Inspire Team Members To Leap
Last week we looked at the fifth step to building transformational teams. That being amplifying your team’s mastery. Today we are going to look at the 6th step: Inspire Team Members To Leap. Or in particular how your masters make the leap to new learning curves?
A learning curve can be compared to the seasons of the year: a new beginning sprouting in spring, the tipping point reached with rapid growth and productivity for summer, the graceful slowdown of fall, and the inevitable yielding to the frozen winter at the very top of the curve.
Without a subsequent spring – a new curve for growth to begin again – employees get stuck in a Groundhog Day scenario, in which they repeat the same snowy day over and over again. Many highly proficient workers are living a version of Bill Murray’s endlessly repeated day. You have a choice: You can leave them in place and watch them suffer a gradual, even precipitous, decline in productivity; you can watch them abruptly depart for a warmer professional climate. Or, you can find a new learning curve for them to climb.
Taking charge around the who, what, when, where and how of these leaps is critical. Should your people proactively lobby for a jump to a new curve when they reach the top? Yes. But remember, it’s a lot harder for them to come to you and say “I’m at the top of my curve, I need to try something new” than you think it is. The boss holds most of the cards in this situation, and an employee may feel that asking to jump is tantamount to asking for a push into unemployment. You hold the power: Is the top of the curve a place where people decide to leave because they know there’s nothing more? Is it a spot where they outlive their usefulness and become organizational deadweight? Or is it the launching pad for even greater effectiveness?

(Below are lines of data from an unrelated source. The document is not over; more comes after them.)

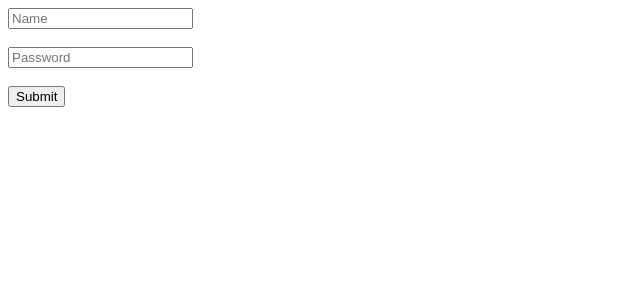
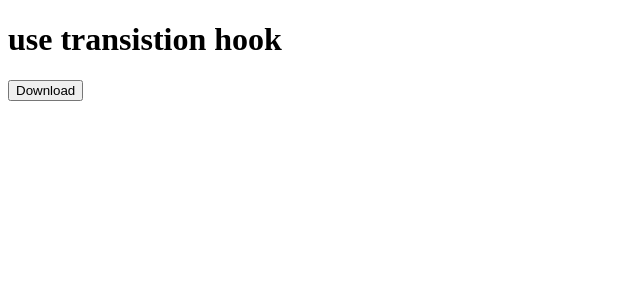
Before and after one commit to atifrafi/react-practice, a React (Vite) app: page / in a window 1280 px wide. Shown: the top 300 px of the page, without its empty margins (0-640 px from the left). Built offline with nearby package versions, Linux system fonts and the light colour scheme.

Commit message:
react 19 usetransistion hook

```diff
--- a/src/App.jsx
+++ b/src/App.jsx
@@ -30,6 +30,7 @@ import MuiComponent from "./components/21-material-ui/MuiComponent";
 import ChildComp from "./components/22-function as props/ChildComp";
 import UserRef from './components/23-forwardRef/User'
 import SubmitBtn from "./components/24-useFormstatus/SubmitBtn";
+import Loader from "./components/25-usetransistion hook/Loader";
 
 const App = () => {
   const [hobby, setHobby] = useState();
@@ -61,10 +62,13 @@ const App = () => {
 
   return (
     <>
+    {/* for use transistion hook */}
+    <Loader/>
+
     {/* for useFormstatus */}
-    <form action={handleAction}>
+    {/* <form action={handleAction}>
       <SubmitBtn/>
-    </form>
+    </form> */}
 
 
 
--- /dev/null
+++ b/src/components/25-usetransistion hook/Loader.jsx
@@ -0,0 +1,51 @@
+import { useState, useTransition } from "react";
+
+const Loader = () => {
+    const [ispending , startTransistion] = useTransition();
+    const [data,setData]=useState('')
+
+
+
+    const handleDownload = ()=> {
+
+        startTransistion(
+        async ()=>{
+            await new Promise ((resolve)=> setTimeout(()=>{
+                resolve();
+            },5000))
+        }
+    )
+
+    }
+
+    return (
+        <>
+        <h1>use transistion hook</h1>
+        <button onClick={handleDownload}>Download</button>
+        <br />
+        <h1>{ispending && 'loading...'}</h1>
+        </>
+    )
+}
+
+export default Loader;
+
+
+// Sahi Concept kya hai?
+// ispending bilkul ek switch/light ki tarah hai:
+
+// Shuru mein (Starting):
+// ispending hamesha false hota hai (kyunki koi kaam nahi ho raha).
+
+// Jab kaam start hota hai (startTransition chalte hi):
+// ispending foran true ho jata hai. (Isi liye aapko screen par loading... nazar aata hai).
+
+// Jab kaam khatam ho jata hai (Promise done hone par):
+// ispending wapas false ho jata hai. (Taki screen se loading... gayab ho jaye).
+
+// Isko simple timeline se dekhein:
+// Click karne se pehle: ispending = false
+
+// Click kiya (5 seconds ka wait start): ispending = true ⏳ (Screen par "loading..." dikhega)
+
+// 5 seconds poore hue (resolve ho gaya): ispending = false ✅ (Screen se "loading..." gayab)
```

If you haven’t already, it’s time to sit down with your high-performing employee and work with them to figure out their next move. During the employee’s ascent up the present curve, you have gathered and analysed data as part of the discovery-driven process of transformation. You’ve used this data to calibrate performance and maximize their success throughout the sweet spot. At the high end of the curve, this discovery achieved critical mass and has been utilized to congratulate them on what they have achieved and what they want to learn and do in the future.
Now that you’ve determined your employee has or is about to top out on their learning curve, it’s time to come to their AID.
Review what your employee has accomplished. Recognise them for it and give them the opportunity to bask in their accomplishments and celebrate. Now evaluate what has happened because they were in the role. What abilities – both their acquired skills and their native gifts, or superpowers – helped them excel? How and why have they succeeded? Applaud them for their performance.
Talk openly with your star performer about the concept of the S-shaped learning curve. Explain that when mastery is reached, they will be on the brink of a new opportunity. Work with them to identify opportunities in-house that they might be interested in pursuing. What is the reasonable next step that aligns with the experience that they have gained? What are the goals they have in mind? What kind of challenges do you think, and do they think, would keep them innovating and producing? Make a commitment to help them jump to a new curve within 6-9 months. Let them know that soon their restless brain will be at the bottom of a new curve with lots of room for growth. Ask them to commit in return to a strong finish in their current role.
Facilitating the jump to a new curve can feel risky; managers face the prospect of a giant hole on their team and a consequent loss of productivity. But they will face this prospect anyway if their talent roams away in search of greater pastures. When you put the interests of your employees first, you serve your own best interests. Deliver on the promise inherent in your relationship: they’ve given their all toward the team’s success. Now help them jump to a new curve where they can continue to succeed. The central challenge is trust.
Now, let’s flip it a bit. Instead of thinking about pushing against, just think push. Like pushing people to jump to a new learning curve. When you hoard talent, you pull in, you take. When you develop people, you push them – and you – forward. What you give, you will eventually get back. It doesn’t have to be a big jump forward. It could be lateral, backward or even a big shake up.
Because CEO’s, and C-suiters in general, are people too and subject to boredom, if you don’t transform yourself, someone is likely to do it for you. Marshall Goldsmith, who has coached more than 150 CEO’s, advises clients, “It’s better to stay one year too short than one day too long. Don’t overstay your welcome. As a CEO, set a certain time, make your contribution and leave. Don’t hang on. And be developing your successor…Leave with style and dignity, and leave on your terms…You’re a CEO ten years? You’re throwing the dice.”